## Goal of the exercise
Without the images, write out all of the following entries exactly.

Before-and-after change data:
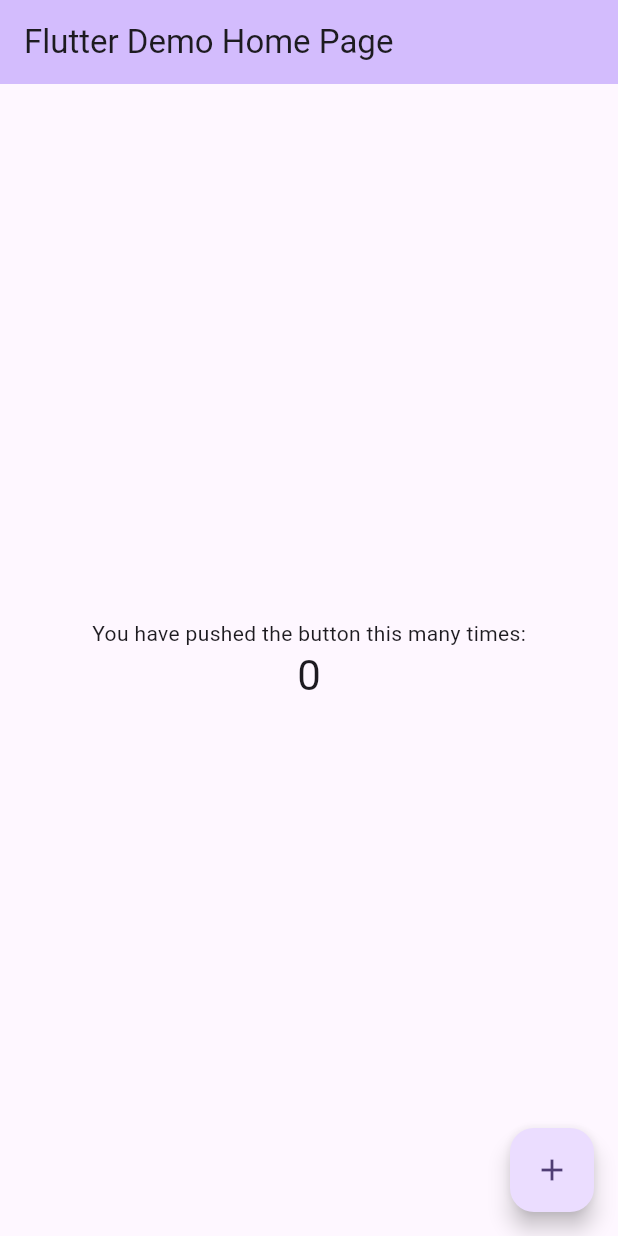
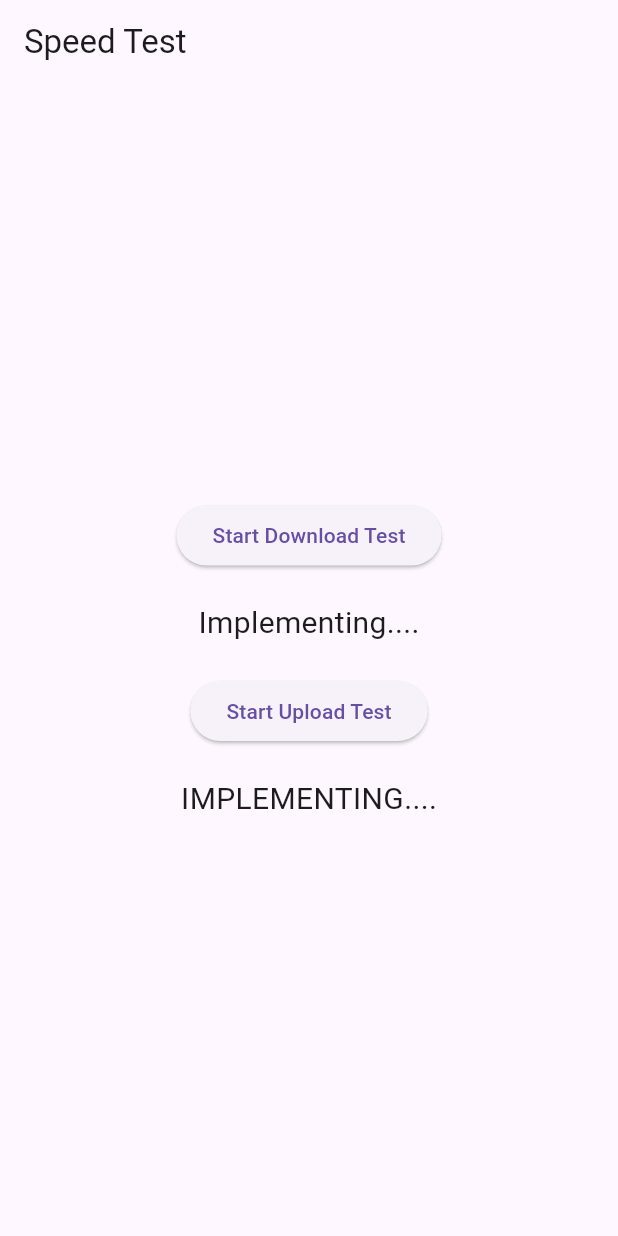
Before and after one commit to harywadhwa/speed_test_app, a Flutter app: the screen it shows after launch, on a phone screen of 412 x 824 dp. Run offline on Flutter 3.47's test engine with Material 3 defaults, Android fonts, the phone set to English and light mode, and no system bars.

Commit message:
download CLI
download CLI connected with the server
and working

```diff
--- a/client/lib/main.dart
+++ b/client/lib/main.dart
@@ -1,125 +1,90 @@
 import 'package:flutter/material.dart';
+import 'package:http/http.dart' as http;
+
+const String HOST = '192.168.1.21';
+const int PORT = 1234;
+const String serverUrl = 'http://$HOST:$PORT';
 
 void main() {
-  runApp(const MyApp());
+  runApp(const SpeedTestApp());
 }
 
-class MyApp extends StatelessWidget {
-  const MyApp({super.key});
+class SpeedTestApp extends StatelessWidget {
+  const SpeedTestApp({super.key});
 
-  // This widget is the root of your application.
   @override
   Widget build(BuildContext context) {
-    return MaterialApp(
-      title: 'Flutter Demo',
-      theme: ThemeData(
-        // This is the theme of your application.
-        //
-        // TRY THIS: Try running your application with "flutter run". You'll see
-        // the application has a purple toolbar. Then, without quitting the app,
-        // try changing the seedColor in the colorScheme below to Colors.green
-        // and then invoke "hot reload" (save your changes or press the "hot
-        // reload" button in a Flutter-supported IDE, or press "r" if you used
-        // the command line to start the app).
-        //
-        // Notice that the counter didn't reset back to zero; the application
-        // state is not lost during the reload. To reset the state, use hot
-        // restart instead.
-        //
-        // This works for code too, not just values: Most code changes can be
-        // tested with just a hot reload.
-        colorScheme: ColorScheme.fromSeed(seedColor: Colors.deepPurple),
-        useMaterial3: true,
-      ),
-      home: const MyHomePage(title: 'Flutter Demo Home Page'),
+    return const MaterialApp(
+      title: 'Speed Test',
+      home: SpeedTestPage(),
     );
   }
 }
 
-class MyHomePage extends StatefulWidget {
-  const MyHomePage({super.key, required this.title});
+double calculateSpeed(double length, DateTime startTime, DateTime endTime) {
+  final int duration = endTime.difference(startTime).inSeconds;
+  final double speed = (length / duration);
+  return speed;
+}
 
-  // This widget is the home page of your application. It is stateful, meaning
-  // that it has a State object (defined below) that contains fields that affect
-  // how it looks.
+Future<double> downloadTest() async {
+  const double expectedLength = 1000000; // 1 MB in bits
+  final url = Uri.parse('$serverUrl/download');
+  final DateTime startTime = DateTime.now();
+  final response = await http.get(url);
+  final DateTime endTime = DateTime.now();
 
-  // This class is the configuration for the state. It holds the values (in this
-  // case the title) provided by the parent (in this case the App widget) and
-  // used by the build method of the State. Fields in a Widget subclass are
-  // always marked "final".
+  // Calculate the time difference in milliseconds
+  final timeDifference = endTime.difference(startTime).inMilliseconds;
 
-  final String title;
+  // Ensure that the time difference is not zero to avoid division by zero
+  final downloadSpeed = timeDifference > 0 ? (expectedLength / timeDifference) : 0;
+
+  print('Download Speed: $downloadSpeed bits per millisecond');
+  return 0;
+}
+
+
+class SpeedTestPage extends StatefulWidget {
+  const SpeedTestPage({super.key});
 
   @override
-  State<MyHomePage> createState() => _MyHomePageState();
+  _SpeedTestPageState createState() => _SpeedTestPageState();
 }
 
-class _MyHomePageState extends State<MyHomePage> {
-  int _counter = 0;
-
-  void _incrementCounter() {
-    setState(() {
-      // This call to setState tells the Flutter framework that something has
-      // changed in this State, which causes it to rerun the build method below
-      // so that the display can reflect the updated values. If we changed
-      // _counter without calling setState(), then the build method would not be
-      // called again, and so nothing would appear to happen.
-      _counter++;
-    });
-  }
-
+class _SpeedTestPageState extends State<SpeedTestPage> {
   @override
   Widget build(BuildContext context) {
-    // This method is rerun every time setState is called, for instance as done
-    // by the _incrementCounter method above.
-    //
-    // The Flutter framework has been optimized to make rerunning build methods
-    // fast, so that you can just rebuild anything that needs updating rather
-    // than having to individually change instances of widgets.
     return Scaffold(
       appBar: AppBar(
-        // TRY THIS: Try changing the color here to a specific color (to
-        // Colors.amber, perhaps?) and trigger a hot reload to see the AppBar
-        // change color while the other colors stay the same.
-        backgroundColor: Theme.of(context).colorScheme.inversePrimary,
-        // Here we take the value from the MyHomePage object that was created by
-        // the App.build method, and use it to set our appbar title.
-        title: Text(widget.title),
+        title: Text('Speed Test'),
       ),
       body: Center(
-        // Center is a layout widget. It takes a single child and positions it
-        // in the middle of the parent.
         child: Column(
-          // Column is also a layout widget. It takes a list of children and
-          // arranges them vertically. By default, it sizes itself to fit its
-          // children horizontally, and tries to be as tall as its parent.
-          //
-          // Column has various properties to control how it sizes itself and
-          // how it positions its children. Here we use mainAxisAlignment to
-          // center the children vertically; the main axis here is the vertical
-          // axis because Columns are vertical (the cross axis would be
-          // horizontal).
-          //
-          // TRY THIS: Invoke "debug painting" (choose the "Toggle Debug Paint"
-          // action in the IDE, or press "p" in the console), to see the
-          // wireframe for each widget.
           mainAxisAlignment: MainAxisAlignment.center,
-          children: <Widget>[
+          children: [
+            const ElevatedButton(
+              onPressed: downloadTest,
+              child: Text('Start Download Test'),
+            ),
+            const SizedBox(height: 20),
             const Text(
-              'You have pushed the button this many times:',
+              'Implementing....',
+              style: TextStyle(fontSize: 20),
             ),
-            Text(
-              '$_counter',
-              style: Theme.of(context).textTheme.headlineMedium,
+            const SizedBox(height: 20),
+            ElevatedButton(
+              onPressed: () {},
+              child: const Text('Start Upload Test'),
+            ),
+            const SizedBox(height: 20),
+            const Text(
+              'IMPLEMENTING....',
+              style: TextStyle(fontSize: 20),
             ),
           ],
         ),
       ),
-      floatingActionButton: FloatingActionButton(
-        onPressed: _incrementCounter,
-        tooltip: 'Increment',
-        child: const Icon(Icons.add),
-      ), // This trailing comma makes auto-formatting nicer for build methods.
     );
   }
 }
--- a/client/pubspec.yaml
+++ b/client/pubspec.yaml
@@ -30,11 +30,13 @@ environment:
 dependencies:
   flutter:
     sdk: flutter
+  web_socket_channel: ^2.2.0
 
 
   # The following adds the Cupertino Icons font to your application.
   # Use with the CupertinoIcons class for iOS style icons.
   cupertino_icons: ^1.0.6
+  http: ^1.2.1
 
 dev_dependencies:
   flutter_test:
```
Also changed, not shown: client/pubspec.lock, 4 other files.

## Finished exercise
Before and after one commit to harywadhwa/speed_test_app, a Flutter app: the screen it shows after launch, on a phone screen of 412 x 824 dp. Run offline on Flutter 3.47's test engine with Material 3 defaults, Android fonts, the phone set to English and light mode, and no system bars.

Commit message:
download CLI
download CLI connected with the server
and working

```diff
--- a/client/lib/main.dart
+++ b/client/lib/main.dart
@@ -1,125 +1,90 @@
 import 'package:flutter/material.dart';
+import 'package:http/http.dart' as http;
+
+const String HOST = '192.168.1.21';
+const int PORT = 1234;
+const String serverUrl = 'http://$HOST:$PORT';
 
 void main() {
-  runApp(const MyApp());
+  runApp(const SpeedTestApp());
 }
 
-class MyApp extends StatelessWidget {
-  const MyApp({super.key});
+class SpeedTestApp extends StatelessWidget {
+  const SpeedTestApp({super.key});
 
-  // This widget is the root of your application.
   @override
   Widget build(BuildContext context) {
-    return MaterialApp(
-      title: 'Flutter Demo',
-      theme: ThemeData(
-        // This is the theme of your application.
-        //
-        // TRY THIS: Try running your application with "flutter run". You'll see
-        // the application has a purple toolbar. Then, without quitting the app,
-        // try changing the seedColor in the colorScheme below to Colors.green
-        // and then invoke "hot reload" (save your changes or press the "hot
-        // reload" button in a Flutter-supported IDE, or press "r" if you used
-        // the command line to start the app).
-        //
-        // Notice that the counter didn't reset back to zero; the application
-        // state is not lost during the reload. To reset the state, use hot
-        // restart instead.
-        //
-        // This works for code too, not just values: Most code changes can be
-        // tested with just a hot reload.
-        colorScheme: ColorScheme.fromSeed(seedColor: Colors.deepPurple),
-        useMaterial3: true,
-      ),
-      home: const MyHomePage(title: 'Flutter Demo Home Page'),
+    return const MaterialApp(
+      title: 'Speed Test',
+      home: SpeedTestPage(),
     );
   }
 }
 
-class MyHomePage extends StatefulWidget {
-  const MyHomePage({super.key, required this.title});
+double calculateSpeed(double length, DateTime startTime, DateTime endTime) {
+  final int duration = endTime.difference(startTime).inSeconds;
+  final double speed = (length / duration);
+  return speed;
+}
 
-  // This widget is the home page of your application. It is stateful, meaning
-  // that it has a State object (defined below) that contains fields that affect
-  // how it looks.
+Future<double> downloadTest() async {
+  const double expectedLength = 1000000; // 1 MB in bits
+  final url = Uri.parse('$serverUrl/download');
+  final DateTime startTime = DateTime.now();
+  final response = await http.get(url);
+  final DateTime endTime = DateTime.now();
 
-  // This class is the configuration for the state. It holds the values (in this
-  // case the title) provided by the parent (in this case the App widget) and
-  // used by the build method of the State. Fields in a Widget subclass are
-  // always marked "final".
+  // Calculate the time difference in milliseconds
+  final timeDifference = endTime.difference(startTime).inMilliseconds;
 
-  final String title;
+  // Ensure that the time difference is not zero to avoid division by zero
+  final downloadSpeed = timeDifference > 0 ? (expectedLength / timeDifference) : 0;
+
+  print('Download Speed: $downloadSpeed bits per millisecond');
+  return 0;
+}
+
+
+class SpeedTestPage extends StatefulWidget {
+  const SpeedTestPage({super.key});
 
   @override
-  State<MyHomePage> createState() => _MyHomePageState();
+  _SpeedTestPageState createState() => _SpeedTestPageState();
 }
 
-class _MyHomePageState extends State<MyHomePage> {
-  int _counter = 0;
-
-  void _incrementCounter() {
-    setState(() {
-      // This call to setState tells the Flutter framework that something has
-      // changed in this State, which causes it to rerun the build method below
-      // so that the display can reflect the updated values. If we changed
-      // _counter without calling setState(), then the build method would not be
-      // called again, and so nothing would appear to happen.
-      _counter++;
-    });
-  }
-
+class _SpeedTestPageState extends State<SpeedTestPage> {
   @override
   Widget build(BuildContext context) {
-    // This method is rerun every time setState is called, for instance as done
-    // by the _incrementCounter method above.
-    //
-    // The Flutter framework has been optimized to make rerunning build methods
-    // fast, so that you can just rebuild anything that needs updating rather
-    // than having to individually change instances of widgets.
     return Scaffold(
       appBar: AppBar(
-        // TRY THIS: Try changing the color here to a specific color (to
-        // Colors.amber, perhaps?) and trigger a hot reload to see the AppBar
-        // change color while the other colors stay the same.
-        backgroundColor: Theme.of(context).colorScheme.inversePrimary,
-        // Here we take the value from the MyHomePage object that was created by
-        // the App.build method, and use it to set our appbar title.
-        title: Text(widget.title),
+        title: Text('Speed Test'),
       ),
       body: Center(
-        // Center is a layout widget. It takes a single child and positions it
-        // in the middle of the parent.
         child: Column(
-          // Column is also a layout widget. It takes a list of children and
-          // arranges them vertically. By default, it sizes itself to fit its
-          // children horizontally, and tries to be as tall as its parent.
-          //
-          // Column has various properties to control how it sizes itself and
-          // how it positions its children. Here we use mainAxisAlignment to
-          // center the children vertically; the main axis here is the vertical
-          // axis because Columns are vertical (the cross axis would be
-          // horizontal).
-          //
-          // TRY THIS: Invoke "debug painting" (choose the "Toggle Debug Paint"
-          // action in the IDE, or press "p" in the console), to see the
-          // wireframe for each widget.
           mainAxisAlignment: MainAxisAlignment.center,
-          children: <Widget>[
+          children: [
+            const ElevatedButton(
+              onPressed: downloadTest,
+              child: Text('Start Download Test'),
+            ),
+            const SizedBox(height: 20),
             const Text(
-              'You have pushed the button this many times:',
+              'Implementing....',
+              style: TextStyle(fontSize: 20),
             ),
-            Text(
-              '$_counter',
-              style: Theme.of(context).textTheme.headlineMedium,
+            const SizedBox(height: 20),
+            ElevatedButton(
+              onPressed: () {},
+              child: const Text('Start Upload Test'),
+            ),
+            const SizedBox(height: 20),
+            const Text(
+              'IMPLEMENTING....',
+              style: TextStyle(fontSize: 20),
             ),
           ],
         ),
       ),
-      floatingActionButton: FloatingActionButton(
-        onPressed: _incrementCounter,
-        tooltip: 'Increment',
-        child: const Icon(Icons.add),
-      ), // This trailing comma makes auto-formatting nicer for build methods.
     );
   }
 }
--- a/client/pubspec.yaml
+++ b/client/pubspec.yaml
@@ -30,11 +30,13 @@ environment:
 dependencies:
   flutter:
     sdk: flutter
+  web_socket_channel: ^2.2.0
 
 
   # The following adds the Cupertino Icons font to your application.
   # Use with the CupertinoIcons class for iOS style icons.
   cupertino_icons: ^1.0.6
+  http: ^1.2.1
 
 dev_dependencies:
   flutter_test:
```
Also changed, not shown: client/pubspec.lock, 4 other files.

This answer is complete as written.